A year ago, Merrimack finished 22-10 and lost in the first round of the NCAA Division II Tournament. 

It was the program's final go-round as a D-II program as they began the transition to Division I. 

This season the Warriors have been the shock of small-conference basketball. They are 19-11, the best team in the Northeast Conference (13-4) and have set the record for most wins by a first-year D-I team. You read right: no school in the history of Division I has won more games in its first year of competition than these Merrimack Warriors. 

Unfortunately, Merrimack's ineligible for the 2020 NCAA Tournament, the NIT and even the NEC Tournament. It's ineligible next year, too. And in 2022 and 2023.

Why? NCAA rules deem it mandatory. There's a four-year NCAA postseason moratorium for schools that transition to D-I. The rule has been in place since 2011. From 2002-2011 it was five years. Prior to that, it was a two-year prohibition. Currently, for Division III schools, if you want to make a move to Division I the transition period is 12 years and requires you to have a long holdover in D-II.

"The resulting structure will ensure that reclassifying members are committed to the D-I philosophy and operating principles," an NCAA statement from 2011 reads. "In addition, this legislation will increase the likelihood that such institutions will operate successful, competitive programs at the D-I level."

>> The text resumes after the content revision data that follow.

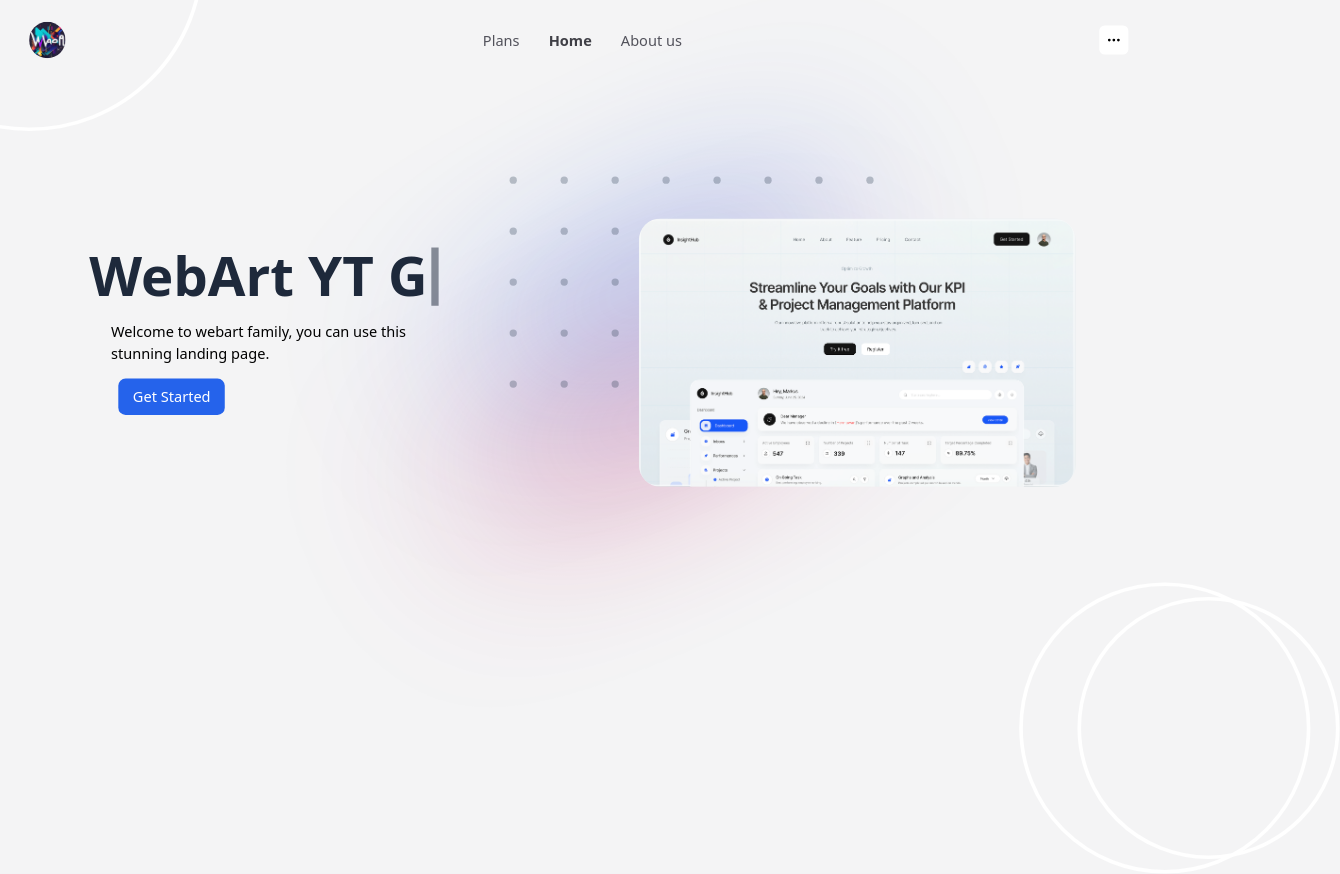
Repository: 30namp/youtube-web-art-code
Page: stunning landing page 1/index.html
The author's editor kept a copy of each file at every save. The page is drawn from the files as they stood at one save, then again after the next save.
The browser window is 1280 px wide. The page is 1472 px wide, so the pictures cover 1472 px, including what lies to the right of the window. The pictures show the whole page, at 91% of full size.

Above is the page before, as saved 2024-09-26 21:47:22.

After the next save:
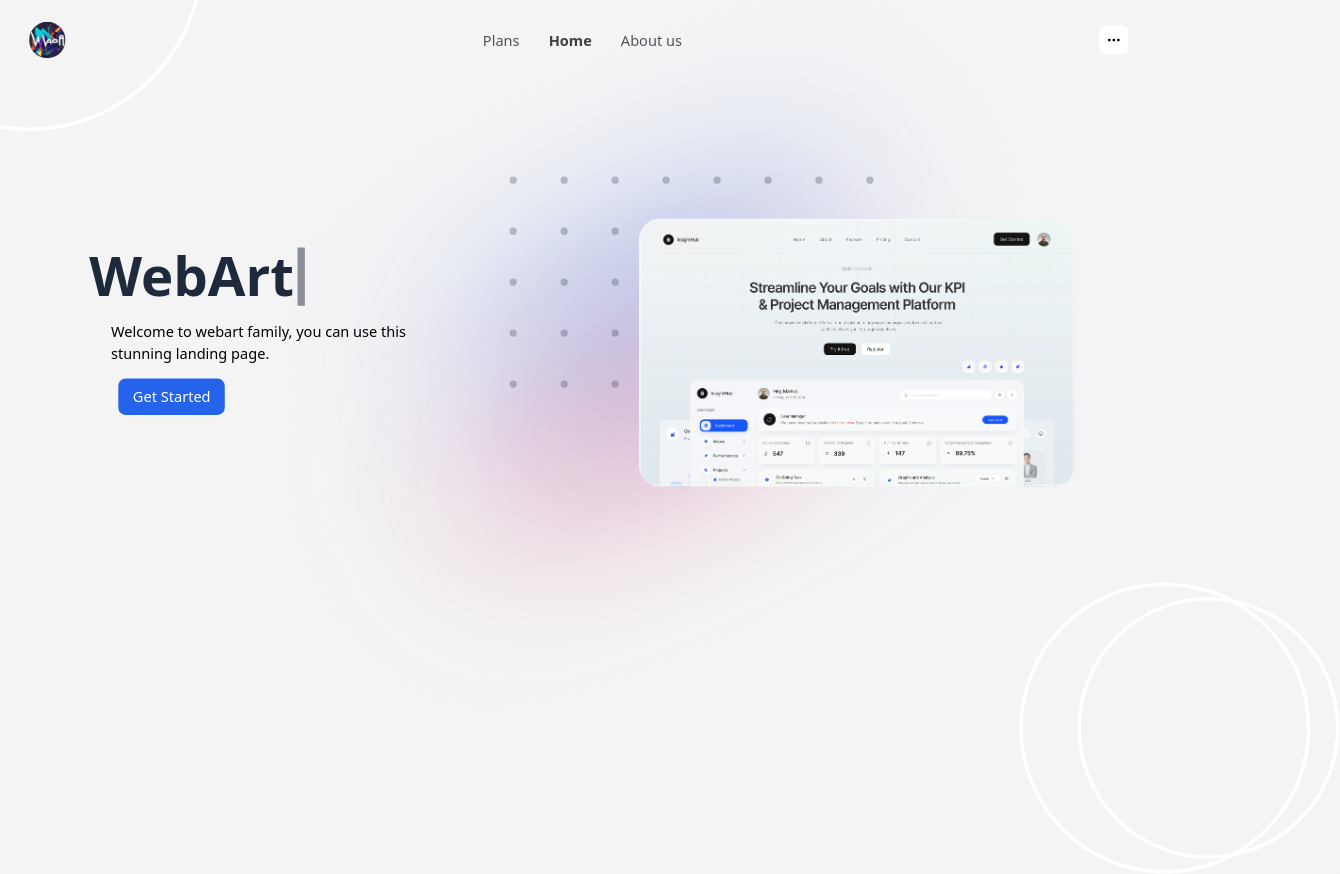
Saved 20 s later.
--- a/stunning landing page 1/index.html
+++ b/stunning landing page 1/index.html
@@ -126,7 +126,7 @@
   let direction = 1;
   setInterval(() => {
     if (counter == -1) direction = 1;
-    if (counter == textCompletter.length) direction = -1;
+    if (counter == textCompletter.length + 4) direction = -1;
 
     counter += direction;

But with Minnesota-based St. Thomas making its move out of D-III and into D-I, an NCAA representative told me the protocol regarding D-III shifts will be changed soon. 

As for Merrimack and its postseason problem for 2020, the NCAA determines ineligibility only for the NCAA Tournament and NIT, meaning the team's season will not end Thursday night when it hosts Central Connecticut. The CBI and CIT are not NCAA-run, so Merrimack is able to play come March in either of those small-time tourneys.

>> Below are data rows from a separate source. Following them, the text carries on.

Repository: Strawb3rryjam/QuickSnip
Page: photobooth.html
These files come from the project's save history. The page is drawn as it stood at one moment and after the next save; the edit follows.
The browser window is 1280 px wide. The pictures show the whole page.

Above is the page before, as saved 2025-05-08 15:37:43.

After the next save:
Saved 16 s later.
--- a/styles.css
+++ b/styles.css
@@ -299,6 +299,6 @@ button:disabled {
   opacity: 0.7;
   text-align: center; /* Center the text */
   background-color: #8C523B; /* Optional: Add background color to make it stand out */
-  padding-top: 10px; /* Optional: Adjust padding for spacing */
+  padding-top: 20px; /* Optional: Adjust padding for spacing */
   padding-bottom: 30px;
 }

"We are 100% going to play in one of those two events," Warriors coach Joe Gallo told CBS Sports. "Have an official invite from the CIT, it will most likely be them."

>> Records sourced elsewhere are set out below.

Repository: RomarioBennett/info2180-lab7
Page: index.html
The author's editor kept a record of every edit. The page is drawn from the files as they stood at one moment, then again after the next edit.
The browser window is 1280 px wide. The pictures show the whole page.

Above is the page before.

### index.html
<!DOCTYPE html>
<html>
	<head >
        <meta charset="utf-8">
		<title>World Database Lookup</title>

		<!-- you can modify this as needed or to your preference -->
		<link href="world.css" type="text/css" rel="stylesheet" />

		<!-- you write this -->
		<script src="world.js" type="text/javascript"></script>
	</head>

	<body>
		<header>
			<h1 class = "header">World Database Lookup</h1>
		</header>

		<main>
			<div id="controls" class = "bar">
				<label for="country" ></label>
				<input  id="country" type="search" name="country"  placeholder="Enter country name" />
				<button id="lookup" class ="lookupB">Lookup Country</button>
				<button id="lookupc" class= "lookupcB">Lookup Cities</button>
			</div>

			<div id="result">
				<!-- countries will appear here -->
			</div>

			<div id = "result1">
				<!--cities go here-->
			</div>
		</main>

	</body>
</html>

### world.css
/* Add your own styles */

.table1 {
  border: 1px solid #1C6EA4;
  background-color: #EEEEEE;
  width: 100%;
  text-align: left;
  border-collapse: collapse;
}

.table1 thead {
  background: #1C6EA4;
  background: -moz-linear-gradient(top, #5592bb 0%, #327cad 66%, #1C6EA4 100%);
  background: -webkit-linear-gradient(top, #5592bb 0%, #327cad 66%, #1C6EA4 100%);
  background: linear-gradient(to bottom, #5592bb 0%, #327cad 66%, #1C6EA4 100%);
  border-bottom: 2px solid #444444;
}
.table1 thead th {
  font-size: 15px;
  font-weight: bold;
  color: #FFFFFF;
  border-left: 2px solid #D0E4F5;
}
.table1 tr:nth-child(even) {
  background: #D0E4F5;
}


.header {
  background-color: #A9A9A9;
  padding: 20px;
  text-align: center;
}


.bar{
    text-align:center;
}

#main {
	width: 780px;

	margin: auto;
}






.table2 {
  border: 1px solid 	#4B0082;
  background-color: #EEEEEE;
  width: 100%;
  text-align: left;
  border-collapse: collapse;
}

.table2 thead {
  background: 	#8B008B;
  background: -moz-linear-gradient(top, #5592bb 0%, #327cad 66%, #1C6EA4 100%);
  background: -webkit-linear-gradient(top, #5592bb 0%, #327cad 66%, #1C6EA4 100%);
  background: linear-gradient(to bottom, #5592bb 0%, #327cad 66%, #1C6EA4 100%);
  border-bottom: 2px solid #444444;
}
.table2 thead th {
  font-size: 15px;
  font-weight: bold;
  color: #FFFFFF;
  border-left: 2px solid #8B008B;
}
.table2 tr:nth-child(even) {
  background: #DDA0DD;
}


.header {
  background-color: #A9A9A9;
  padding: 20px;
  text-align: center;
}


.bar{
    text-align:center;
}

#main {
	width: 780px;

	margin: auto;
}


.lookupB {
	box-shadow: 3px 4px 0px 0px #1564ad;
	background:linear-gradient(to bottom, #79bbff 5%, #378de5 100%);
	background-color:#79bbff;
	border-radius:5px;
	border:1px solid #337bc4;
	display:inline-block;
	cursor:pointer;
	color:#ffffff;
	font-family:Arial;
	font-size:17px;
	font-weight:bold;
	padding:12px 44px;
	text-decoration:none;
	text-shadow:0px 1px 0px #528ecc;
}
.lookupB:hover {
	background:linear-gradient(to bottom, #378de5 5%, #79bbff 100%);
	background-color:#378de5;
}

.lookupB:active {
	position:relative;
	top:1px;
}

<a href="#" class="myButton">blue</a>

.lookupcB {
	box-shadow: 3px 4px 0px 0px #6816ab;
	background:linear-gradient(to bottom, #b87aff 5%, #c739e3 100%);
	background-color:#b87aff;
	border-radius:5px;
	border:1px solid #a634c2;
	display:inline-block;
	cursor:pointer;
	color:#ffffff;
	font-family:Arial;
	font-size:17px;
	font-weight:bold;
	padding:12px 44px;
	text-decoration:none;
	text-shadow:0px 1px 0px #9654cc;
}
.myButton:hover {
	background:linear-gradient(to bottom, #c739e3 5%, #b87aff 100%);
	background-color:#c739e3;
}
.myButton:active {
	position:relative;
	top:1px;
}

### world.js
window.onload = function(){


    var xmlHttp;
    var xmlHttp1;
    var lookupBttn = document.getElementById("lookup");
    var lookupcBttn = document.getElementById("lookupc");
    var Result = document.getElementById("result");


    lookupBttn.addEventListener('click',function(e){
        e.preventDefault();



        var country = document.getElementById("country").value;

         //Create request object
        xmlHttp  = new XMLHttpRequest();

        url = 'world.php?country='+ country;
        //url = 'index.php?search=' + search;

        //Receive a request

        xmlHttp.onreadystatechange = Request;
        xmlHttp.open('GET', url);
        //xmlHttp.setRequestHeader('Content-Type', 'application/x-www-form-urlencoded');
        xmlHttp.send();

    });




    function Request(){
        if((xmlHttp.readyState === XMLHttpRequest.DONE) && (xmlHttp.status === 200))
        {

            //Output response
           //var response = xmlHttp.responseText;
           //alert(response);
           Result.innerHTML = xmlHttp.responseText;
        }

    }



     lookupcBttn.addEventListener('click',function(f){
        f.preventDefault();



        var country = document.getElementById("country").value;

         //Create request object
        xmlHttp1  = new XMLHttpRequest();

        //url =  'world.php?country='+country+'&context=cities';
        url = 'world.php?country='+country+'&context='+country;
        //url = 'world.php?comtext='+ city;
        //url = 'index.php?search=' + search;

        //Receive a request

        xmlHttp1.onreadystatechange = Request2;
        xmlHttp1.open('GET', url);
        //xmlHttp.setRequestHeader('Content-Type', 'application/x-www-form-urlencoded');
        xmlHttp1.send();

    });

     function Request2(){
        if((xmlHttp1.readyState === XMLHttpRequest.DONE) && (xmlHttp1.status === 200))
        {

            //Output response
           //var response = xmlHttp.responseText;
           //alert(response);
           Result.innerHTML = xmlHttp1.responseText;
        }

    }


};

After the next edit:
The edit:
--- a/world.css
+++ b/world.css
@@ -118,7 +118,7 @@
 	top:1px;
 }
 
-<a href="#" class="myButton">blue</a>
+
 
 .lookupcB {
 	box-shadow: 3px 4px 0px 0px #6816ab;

The NCAA does not have any say over Merrimack's eligibility with its conference tournament. The NEC made the call on not allowing Merrimack to participate in the NEC playoffs, the reason being that the NEC does not want to have a situation wherein Merrimack wins the NEC bracket only to have the loser of the title game take the automatic bid. It is within a conference's right to do that, though. For example, the ASUN is allowing North Alabama into its conference tournament even though North Alabama is not NCAA Tournament-eligible until 2023. 

"I have not heard anything different from the NEC," Gallo said. "I'm assuming it will be all four years." 

Why the four-year wait for this process? The biggest and most obvious reason is Division I is already bloated with 353 teams -- D-I would probably benefit from shrinking by about 80 teams -- and if it was a one- or two-year process, you might have another 30 schools trying to get in. Nowadays, you also need a conference to formally invite you, plus the application to the NCAA costs $10,000. The rules and regulations from D-I vs. D-II or D-III are different, so there is a financial component that is taken into account as well, to make sure the schools have the infrastructure in place to support the jump.

Merrimack, North Alabama and Cal Baptist are all in various stages of D-I transition and so they are not eligible for NCAA or NIT tourneys. 

But the NCAA Tournament and NIT are immaterial to merely playing in one's league tournament, and it's unfair to the Merrimack seniors to not even get a chance at the NEC Tournament. Those players should have the opportunity to win a trophy in postseason play. The league should amend protocol for the next three seasons. This has been a great story for men's basketball this season, and to see it be put on hiatus for nearly three weeks (until the CIT starts) is regrettable.